Narayan tells his story in the introductory video.
An innovative UNSW program designed to help traumatised refugees overcome the stigma associated with post-traumatic stress disorder (PTSD) has received a $450,000 grant from beyondblue today.
Tell Your Story is the first digital intervention of its kind to target self-stigma in refugees with varying levels of traumatic stress symptoms. The twelve-session online education program will feature video stories of refugee men who sought help for their PTSD.
Participating men will watch stories in their first language, including Arabic, Farsi and Tamil. The stories will challenge common myths and support men to reach out for assistance and to also tell their own story.
In the introductory video about the program, refugee Narayan recalls the PTSD-related nightmares and flashbacks that saw him struggling to cope prior to seeking treatment.
“I encourage all my fellow refugees to tell your stories from your heart and mind so you can be free and lead a happy life,” said Narayan.
The initiative is a partnership between the UNSW Refugee Trauma and Recovery Program, Settlement Services International (SSI) and the Black Dog Institute.
UNSW clinical psychologist and Program Director, Dr Angela Nickerson, said the prevalence of PTSD in refugees is five times higher than the general population in Australia.
“Despite the damaging impact of PTSD, many refugee men do not seek psychological support,” said Dr Nickerson.
“The negative beliefs that many men hold about their own PTSD symptoms are a key barrier to accessing evidence-based interventions.
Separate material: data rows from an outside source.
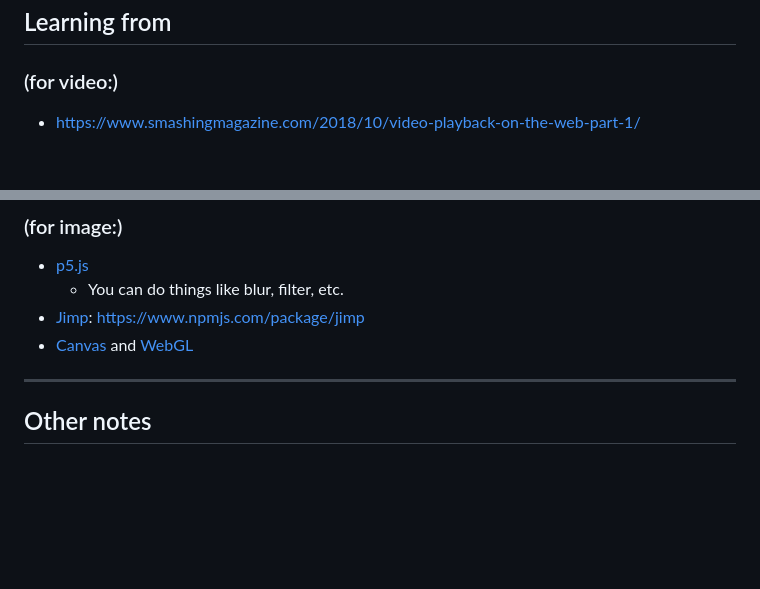
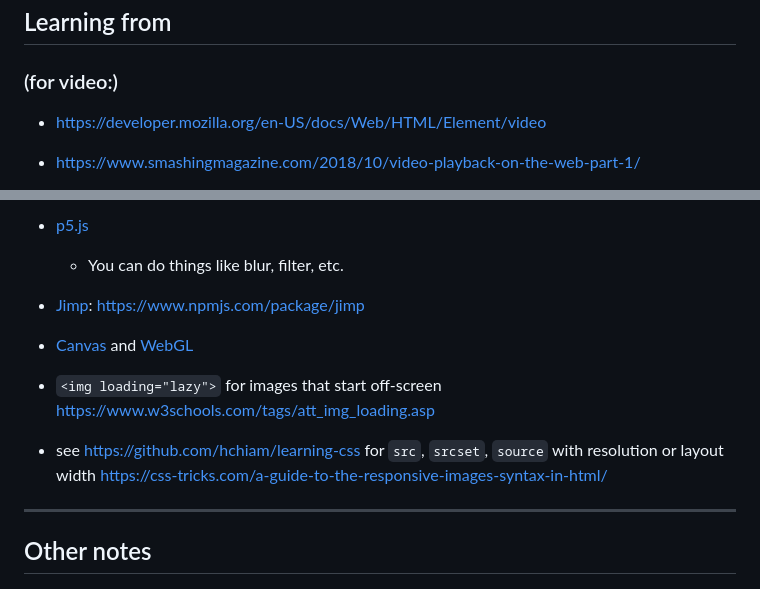
Before and after one commit to hchiam/learning-web-video-and-image, a Markdown page: README.md, 2 parts joined by grey strips. Drawn GitHub-style; blank space fills up the shorter version.

Commit message:
more notes

```diff
--- a/README.md
+++ b/README.md
@@ -16,6 +16,8 @@ yarn start
 ## Learning from
 
 ### (for video:)
+
+- https://developer.mozilla.org/en-US/docs/Web/HTML/Element/video
 
 - <https://www.smashingmagazine.com/2018/10/video-playback-on-the-web-part-1/>
   - Prepare different-sized videos for mobile (Smaller is faster to load and also less choppy to play back.): none, small, big video file in `src`, and `<video>` dimensions.
@@ -59,6 +61,10 @@ yarn start
 - [Jimp](https://github.com/oliver-moran/jimp): <https://www.npmjs.com/package/jimp>
 - [Canvas](https://github.com/hchiam/learning-canvas) and [WebGL](https://github.com/hchiam/learning-webgl)
 
+- `<img loading="lazy">` for images that start off-screen https://www.w3schools.com/tags/att_img_loading.asp
+
+- see https://github.com/hchiam/learning-css for `src`, `srcset`, `source` with resolution or layout width https://css-tricks.com/a-guide-to-the-responsive-images-syntax-in-html/
+
 ---
 
 ## Other notes
```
We hope this program will help them overcome this barrier.”
The digital intervention will include interactive activities to educate users about PTSD and support them to develop personalised plans for seeking help.
Dr Nickerson said the intervention will also provide a template for reducing mental health stigma in refugee men globally.
“By overcoming the devastating effects of self-stigma, we can help refugee men to support each other and thrive here in Australia,” Dr Nickerson said.
The project commences on 1 July and will be evaluated after two years to assess whether it has effectively reduced the stigma around PTSD and encouraged refugees to seek help.
The prevalence of PTSD in refugees is five times higher than the general population in Australia. Photo: iStock
Tell Your Story has been funded, along with five other mental health projects, by beyondblue through donations from the Movember Foundation, to coincide with Men’s Health Week this week.
The projects will use technology, such as apps and websites, along with evidence-based techniques to show men that taking action on mental illness is nothing to be ashamed of.
Read the full beyondblue media release here.